Garda Commissioner Nóirín O’Sullivan. Photo: Steve Humphreys

Garda Commissioner Nóirín O’Sullivan. Photo: Steve Humphreys

Garda Commissioner Nóirín O’Sullivan. Photo: Steve Humphreys

Garda Commissioner Nóirín O'Sullivan has stepped down from an important internal panel that determines senior promotions within the force.

Ms O'Sullivan is to be replaced by one of her deputies, Donal Ó Cualáin, on the panel that appoints assistant commissioners.

The commissioner has said she has taken the decision for "work-related reasons".

But sources point out that she must now prepare for the fact that she will be a key witness at the Charleton Inquiry, which is examining the alleged smear campaign against Garda whistleblower Maurice McCabe.

The move to step down from the board was taken this week following communication between the force and the Policing Authority.

Ms O'Sullivan has strongly rejected concerns about her capacity to lead the force while also dealing with the tribunal.
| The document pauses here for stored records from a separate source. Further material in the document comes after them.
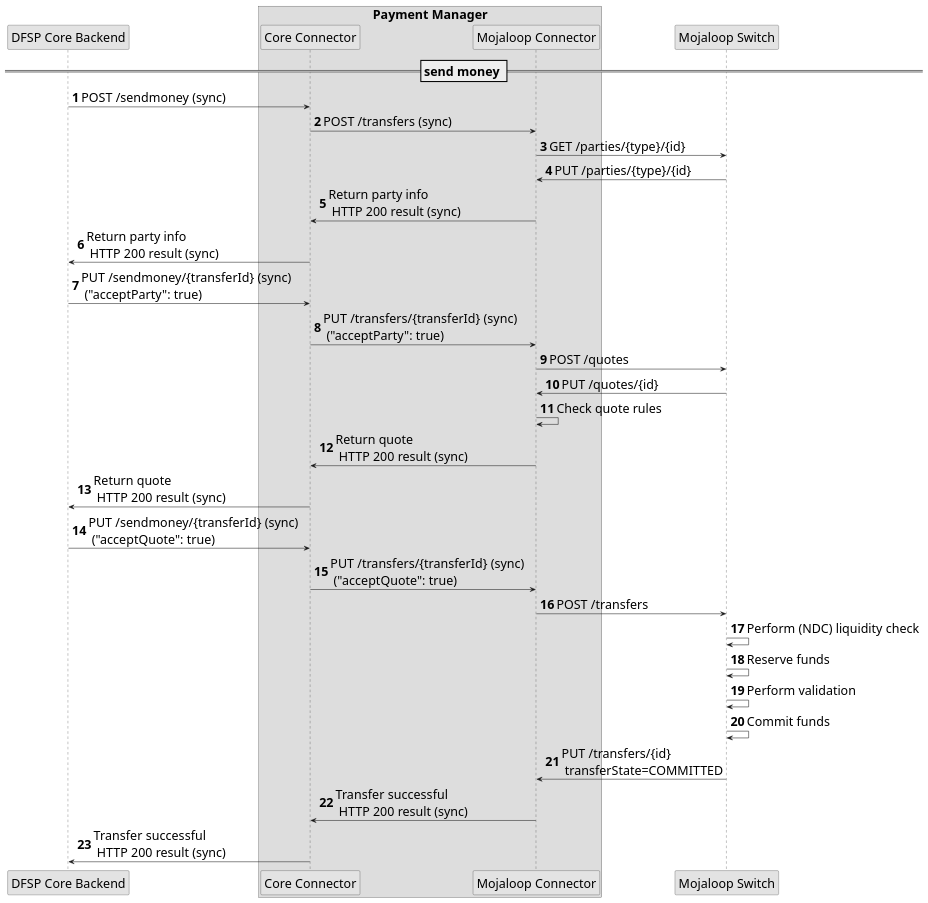
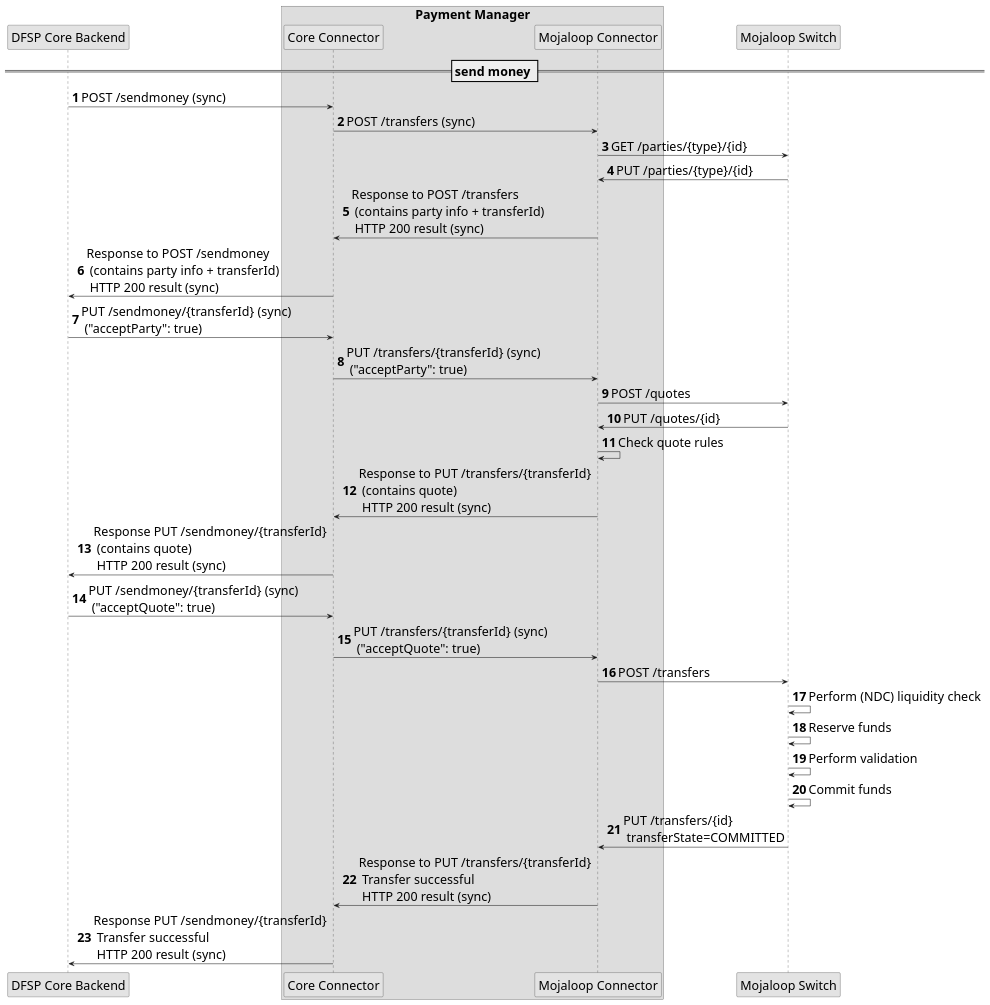
The diagram in modules/core_connector/images/PM4ML_transfer_flow_payer_multistage_happy_path.plantuml (pm4ml/documents), drawn with PlantUML before and after one commit. The commit also changed 5 other files, not shown here.

Commit message:
improved CC diagrams

```diff
--- a/modules/core_connector/images/PM4ML_transfer_flow_payer_multistage_happy_path.plantuml
+++ b/modules/core_connector/images/PM4ML_transfer_flow_payer_multistage_happy_path.plantuml
@@ -1,47 +1,47 @@
 @startuml
 
 autonumber
 skinparam activityFontSize 4
 skinparam activityDiamondFontSize 30
 skinparam activityArrowFontSize 24
 skinparam defaultFontSize 24
 skinparam noteFontSize 24
 skinparam monochrome true
 
 participant "DFSP Core Backend" as backend
 
 box Payment Manager
 participant "Core Connector" as cc
 participant "Mojaloop Connector" as sob
 end box
 
 participant "Mojaloop Switch" as sw
 
 
 == send money ==
 
     backend -> cc: POST /sendmoney (sync)
     cc -> sob: POST /transfers (sync)
     sob -> sw: GET /parties/{type}/{id}
     sw -> sob: PUT /parties/{type}/{id}
-    sob -> cc: Return party info \n HTTP 200 result (sync)
-    cc -> backend: Return party info \n HTTP 200 result (sync) 
+    sob -> cc: Response to POST /transfers \n (contains party info + transferId) \n HTTP 200 result (sync)
+    cc -> backend: Response to POST /sendmoney \n (contains party info + transferId) \n HTTP 200 result (sync) 
     backend -> cc: PUT /sendmoney/{transferId} (sync) \n ("acceptParty": true)
     cc -> sob: PUT /transfers/{transferId} (sync) \n ("acceptParty": true)
     sob -> sw: POST /quotes
     sw -> sob: PUT /quotes/{id}
     sob -> sob: Check quote rules
-    sob -> cc: Return quote \n HTTP 200 result (sync)
-    cc -> backend: Return quote \n HTTP 200 result (sync)
+    sob -> cc: Response to PUT /transfers/{transferId} \n (contains quote) \n HTTP 200 result (sync)
+    cc -> backend: Response PUT /sendmoney/{transferId} \n (contains quote) \n HTTP 200 result (sync)
     backend -> cc: PUT /sendmoney/{transferId} (sync) \n ("acceptQuote": true)
     cc -> sob: PUT /transfers/{transferId} (sync) \n ("acceptQuote": true)
     sob -> sw: POST /transfers
     sw -> sw: Perform (NDC) liquidity check
     sw -> sw: Reserve funds
     sw -> sw: Perform validation
     sw -> sw: Commit funds
     sw -> sob: PUT /transfers/{id} \n transferState=COMMITTED
-    sob -> cc: Transfer successful \n HTTP 200 result (sync)
-    cc -> backend: Transfer successful \n HTTP 200 result (sync)
+    sob -> cc: Response to PUT /transfers/{transferId} \n Transfer successful \n HTTP 200 result (sync)
+    cc -> backend: Response PUT /sendmoney/{transferId} \n Transfer successful \n HTTP 200 result (sync)
 
 @enduml
```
The chairperson of the Policing Authority, Josephine Feehily, said last week it had concerns about her ability to do both.
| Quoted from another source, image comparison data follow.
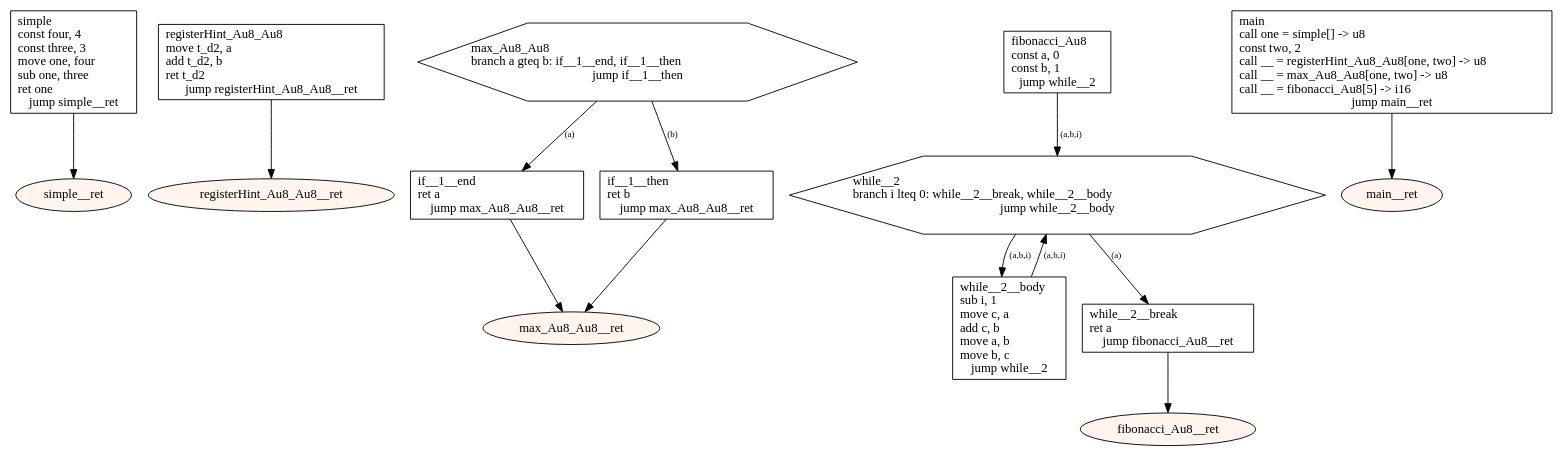
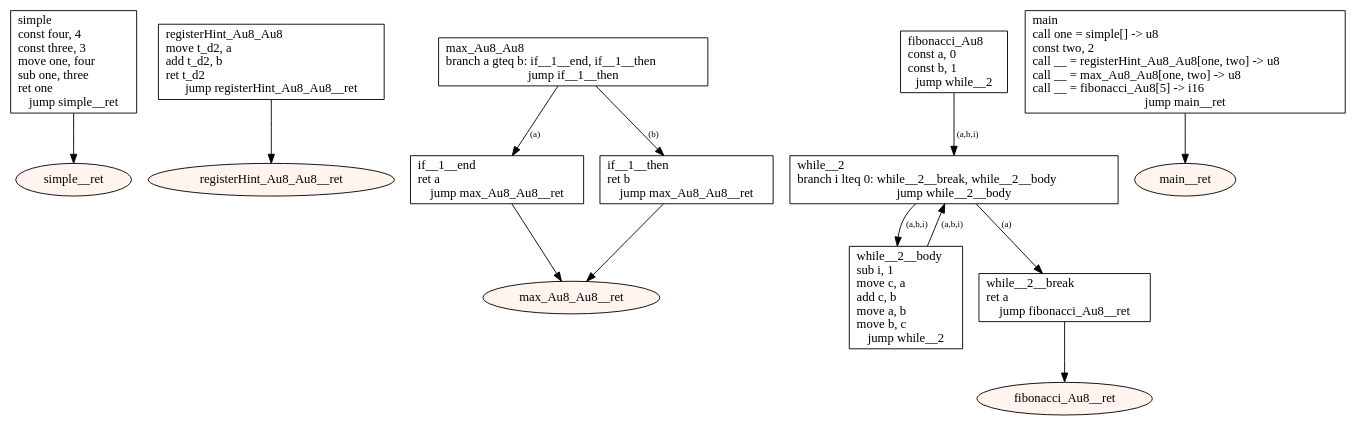
The diagram in src/main/resources-test/compiler/windows/regalloc.dot (tmssngr/tinyC), drawn with Graphviz before and after one commit. The commit also changed 21 other files, not shown here.

```diff
--- a/src/main/resources-test/compiler/windows/regalloc.dot
+++ b/src/main/resources-test/compiler/windows/regalloc.dot
@@ -1,40 +1,40 @@
 digraph program {
 	edge[fontsize="10pt"];
 	subgraph fn_simple {
 		BasicBlock_0_simple [label="simple\lconst four, 4\lconst three, 3\lmove one, four\lsub one, three\lret one\ljump simple__ret",shape=box];
 		BasicBlock_0_simple -> BasicBlock_0_simple__ret;
 		BasicBlock_0_simple__ret [label="simple__ret",shape=oval,style=filled,fillcolor="#fff5ee"];
 	}
 	subgraph fn_registerHint_Au8_Au8 {
 		BasicBlock_1_registerHint_Au8_Au8 [label="registerHint_Au8_Au8\lmove t_d2, a\ladd t_d2, b\lret t_d2\ljump registerHint_Au8_Au8__ret",shape=box];
 		BasicBlock_1_registerHint_Au8_Au8 -> BasicBlock_1_registerHint_Au8_Au8__ret;
 		BasicBlock_1_registerHint_Au8_Au8__ret [label="registerHint_Au8_Au8__ret",shape=oval,style=filled,fillcolor="#fff5ee"];
 	}
 	subgraph fn_max_Au8_Au8 {
-		BasicBlock_2_max_Au8_Au8 [label="max_Au8_Au8\lbranch a gteq b: if__1__end, if__1__then\ljump if__1__then",shape=hexagon];
+		BasicBlock_2_max_Au8_Au8 [label="max_Au8_Au8\lbranch a gteq b: if__1__end, if__1__then\ljump if__1__then",shape=box];
 		BasicBlock_2_max_Au8_Au8 -> BasicBlock_2_if__1__end [label="(a)"];
 		BasicBlock_2_max_Au8_Au8 -> BasicBlock_2_if__1__then [label="(b)"];
 		BasicBlock_2_if__1__end [label="if__1__end\lret a\ljump max_Au8_Au8__ret",shape=box];
 		BasicBlock_2_if__1__end -> BasicBlock_2_max_Au8_Au8__ret;
 		BasicBlock_2_if__1__then [label="if__1__then\lret b\ljump max_Au8_Au8__ret",shape=box];
 		BasicBlock_2_if__1__then -> BasicBlock_2_max_Au8_Au8__ret;
 		BasicBlock_2_max_Au8_Au8__ret [label="max_Au8_Au8__ret",shape=oval,style=filled,fillcolor="#fff5ee"];
 	}
 	subgraph fn_fibonacci_Au8 {
 		BasicBlock_3_fibonacci_Au8 [label="fibonacci_Au8\lconst a, 0\lconst b, 1\ljump while__2",shape=box];
 		BasicBlock_3_fibonacci_Au8 -> BasicBlock_3_while__2 [label="(a,b,i)"];
 		BasicBlock_3_while__2__body [label="while__2__body\lsub i, 1\lmove c, a\ladd c, b\lmove a, b\lmove b, c\ljump while__2",shape=box];
 		BasicBlock_3_while__2__body -> BasicBlock_3_while__2 [label="(a,b,i)"];
-		BasicBlock_3_while__2 [label="while__2\lbranch i lteq 0: while__2__break, while__2__body\ljump while__2__body",shape=hexagon];
+		BasicBlock_3_while__2 [label="while__2\lbranch i lteq 0: while__2__break, while__2__body\ljump while__2__body",shape=box];
 		BasicBlock_3_while__2 -> BasicBlock_3_while__2__break [label="(a)"];
 		BasicBlock_3_while__2 -> BasicBlock_3_while__2__body [label="(a,b,i)"];
 		BasicBlock_3_while__2__break [label="while__2__break\lret a\ljump fibonacci_Au8__ret",shape=box];
 		BasicBlock_3_while__2__break -> BasicBlock_3_fibonacci_Au8__ret;
 		BasicBlock_3_fibonacci_Au8__ret [label="fibonacci_Au8__ret",shape=oval,style=filled,fillcolor="#fff5ee"];
 	}
 	subgraph fn_main {
 		BasicBlock_4_main [label="main\lcall one = simple[] -> u8\lconst two, 2\lcall __ = registerHint_Au8_Au8[one, two] -> u8\lcall __ = max_Au8_Au8[one, two] -> u8\lcall __ = fibonacci_Au8[5] -> i16\ljump main__ret",shape=box];
 		BasicBlock_4_main -> BasicBlock_4_main__ret;
 		BasicBlock_4_main__ret [label="main__ret",shape=oval,style=filled,fillcolor="#fff5ee"];
 	}
 }
```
The commissioner rejected these concerns, saying she had put a team in place to drive planned reforms of the force while also dealing with the needs of the tribunal.

"We are already on record as saying we will fully co-operate with the tribunal in every way, and we look forward to being able to do that," she said.

Referring to vacancies that previously existed at senior management level in the force, she said: "In the last three years I as an individual, as both an interim commissioner of An Garda Síochána and the Commissioner of An Garda Síochána, have had to operate on a very limited capacity, so I am no stranger at having to operate at a limited capacity."

Asked if she was surprised by Ms Feehily's comments, the Commissioner said: "We discussed in detail at both private and public meetings with the authority and at no stage did the authority express anything other than confidence in our capacity to do the job."


Separately, Alan Shatter refused to say if he was aware, when he was justice minister, of false smears allegedly circulated by senior gardaí about whistleblower Sgt McCabe.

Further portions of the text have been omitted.